A few comments over on Tanya Huff’s Livejournal brought something to my mind. Some of her fans seemed concerned with the types of questions I asked her in our recent interview, mainly those dealing with whether Ms. Huff has experienced discrimination based on gender and sexual orientation, both of herself and her characters. These are questions I have posed to every author I’ve interviewed so far, either based around race, gender, or orientation.

Why do I ask such prying questions? Why don’t I stick to the fan favorite questions about writing, storytelling, and their beloved characters? For one thing, many of these authors have been interviewed at least a few times before, so the answers to those tried and true questions are already out there. I do try to cover some of those bases in my interviews, because I find those topics interesting myself. However, as fascinating as I find the writing process of any author and as much as I enjoy talking about it with these great writers, what my blog is focused on is feminism, anti-racism, and LGBT issues. So yes, I do ask questions related to those topics, because that’s what I, and my readers, are interested in.
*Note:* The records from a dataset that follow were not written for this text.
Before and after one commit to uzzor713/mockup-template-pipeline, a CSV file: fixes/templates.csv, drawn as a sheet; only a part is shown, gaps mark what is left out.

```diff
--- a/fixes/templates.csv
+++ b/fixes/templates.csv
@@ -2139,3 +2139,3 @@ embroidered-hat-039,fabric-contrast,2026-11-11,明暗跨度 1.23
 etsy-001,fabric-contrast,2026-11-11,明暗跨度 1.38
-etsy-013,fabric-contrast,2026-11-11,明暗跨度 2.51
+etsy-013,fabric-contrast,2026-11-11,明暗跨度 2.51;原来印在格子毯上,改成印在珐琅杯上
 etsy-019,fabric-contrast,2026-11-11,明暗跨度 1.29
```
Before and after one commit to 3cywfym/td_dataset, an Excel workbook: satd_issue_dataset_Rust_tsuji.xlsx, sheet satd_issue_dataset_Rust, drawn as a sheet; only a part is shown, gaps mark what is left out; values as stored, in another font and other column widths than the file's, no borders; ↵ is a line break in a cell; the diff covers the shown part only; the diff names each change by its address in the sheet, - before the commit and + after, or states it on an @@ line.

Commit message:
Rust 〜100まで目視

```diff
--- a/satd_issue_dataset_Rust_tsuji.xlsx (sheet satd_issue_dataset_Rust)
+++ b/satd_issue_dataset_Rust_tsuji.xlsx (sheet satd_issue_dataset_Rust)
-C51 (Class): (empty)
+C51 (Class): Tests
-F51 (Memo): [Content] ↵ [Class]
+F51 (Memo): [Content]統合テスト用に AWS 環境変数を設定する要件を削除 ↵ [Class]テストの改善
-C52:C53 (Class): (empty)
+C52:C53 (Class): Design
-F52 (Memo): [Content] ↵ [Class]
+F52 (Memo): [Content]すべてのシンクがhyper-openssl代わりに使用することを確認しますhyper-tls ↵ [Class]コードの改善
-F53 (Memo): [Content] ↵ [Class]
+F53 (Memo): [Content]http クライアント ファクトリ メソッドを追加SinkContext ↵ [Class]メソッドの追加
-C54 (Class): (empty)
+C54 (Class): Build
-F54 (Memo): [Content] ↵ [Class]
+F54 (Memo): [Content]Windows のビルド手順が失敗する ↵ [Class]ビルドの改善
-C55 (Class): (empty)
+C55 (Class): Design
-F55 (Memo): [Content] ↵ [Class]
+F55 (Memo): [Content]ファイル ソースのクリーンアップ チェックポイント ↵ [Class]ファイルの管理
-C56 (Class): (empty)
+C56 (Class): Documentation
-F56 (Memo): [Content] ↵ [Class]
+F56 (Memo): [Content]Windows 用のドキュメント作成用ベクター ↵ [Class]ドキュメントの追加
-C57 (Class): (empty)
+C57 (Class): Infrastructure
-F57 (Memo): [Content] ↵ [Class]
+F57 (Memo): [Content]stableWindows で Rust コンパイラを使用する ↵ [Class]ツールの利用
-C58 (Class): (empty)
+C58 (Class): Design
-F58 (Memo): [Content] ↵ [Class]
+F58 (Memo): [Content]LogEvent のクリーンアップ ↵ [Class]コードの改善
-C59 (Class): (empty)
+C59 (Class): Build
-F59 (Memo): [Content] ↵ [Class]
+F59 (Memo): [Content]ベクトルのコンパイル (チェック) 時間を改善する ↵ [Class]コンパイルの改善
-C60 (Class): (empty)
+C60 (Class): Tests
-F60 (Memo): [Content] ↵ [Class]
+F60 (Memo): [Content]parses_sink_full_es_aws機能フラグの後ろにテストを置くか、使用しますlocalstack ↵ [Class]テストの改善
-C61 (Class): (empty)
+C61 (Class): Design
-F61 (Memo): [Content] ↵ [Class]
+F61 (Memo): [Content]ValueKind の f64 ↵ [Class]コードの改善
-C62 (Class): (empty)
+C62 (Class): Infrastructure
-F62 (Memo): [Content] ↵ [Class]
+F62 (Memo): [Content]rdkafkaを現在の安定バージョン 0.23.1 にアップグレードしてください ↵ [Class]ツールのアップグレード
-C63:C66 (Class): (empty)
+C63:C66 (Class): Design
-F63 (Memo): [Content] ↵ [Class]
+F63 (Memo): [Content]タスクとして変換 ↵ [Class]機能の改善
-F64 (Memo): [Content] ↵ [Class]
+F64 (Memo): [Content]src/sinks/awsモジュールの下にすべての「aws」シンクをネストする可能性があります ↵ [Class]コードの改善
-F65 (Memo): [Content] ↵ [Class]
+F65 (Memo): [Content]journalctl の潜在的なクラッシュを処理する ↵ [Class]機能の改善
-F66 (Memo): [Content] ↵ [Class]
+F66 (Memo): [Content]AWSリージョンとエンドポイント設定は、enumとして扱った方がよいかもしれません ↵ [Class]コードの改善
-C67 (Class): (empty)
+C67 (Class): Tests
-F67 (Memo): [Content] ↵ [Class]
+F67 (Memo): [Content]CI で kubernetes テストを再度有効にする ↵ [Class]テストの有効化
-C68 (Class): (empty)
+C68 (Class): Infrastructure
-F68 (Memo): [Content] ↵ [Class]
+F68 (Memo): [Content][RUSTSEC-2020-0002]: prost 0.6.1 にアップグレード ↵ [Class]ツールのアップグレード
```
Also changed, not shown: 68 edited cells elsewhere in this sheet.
I’ve written before that there are still large prejudices contained within the Speculative Fiction genre. You can read my thoughts on this in my “Speculative Fiction is Still for Children” article. It was basically my call to action for lovers of great and diverse fiction. I can’t not respond to my own rallying call. If I ask uncomfortable questions, it’s because there are sometimes uncomfortable truths that people don’t like to talk about. So far, most of my questions on discrimination have been answered in the negative. Ms. Huff, for instance, did not feel that her gender and sexuality, and those of her characters, made it difficult for her to get published. She has enjoyed a very long and successful career as a writer.

And I could not be happier. I’m ecstatic that some of my favorite authors found it (relatively speaking) painless getting published. It has not always been so. There are real reasons why some of spec fic’s first female authors worked under male-sounding pseudonyms. There are still very few well known authors of color within the genre, and still few characters of color in published stories. It’s a treasure to find LGBT characters within a science fiction or fantasy story, because they are still so rare.

I ask because I want to know, and I ask because I think it’s important for well-known public figures to be seen talking about these topics. Enough people have come to the blog for just the interviews that I know I’m reaching people I haven’t before. If even one or two of them starts thinking about things in a way they never have before, it’s worth it to me, even if I make some people uncomfortable. I give the authors every opportunity to not answer my questions, and it makes me very happy that every one so far has been willing to discuss these difficult subjects.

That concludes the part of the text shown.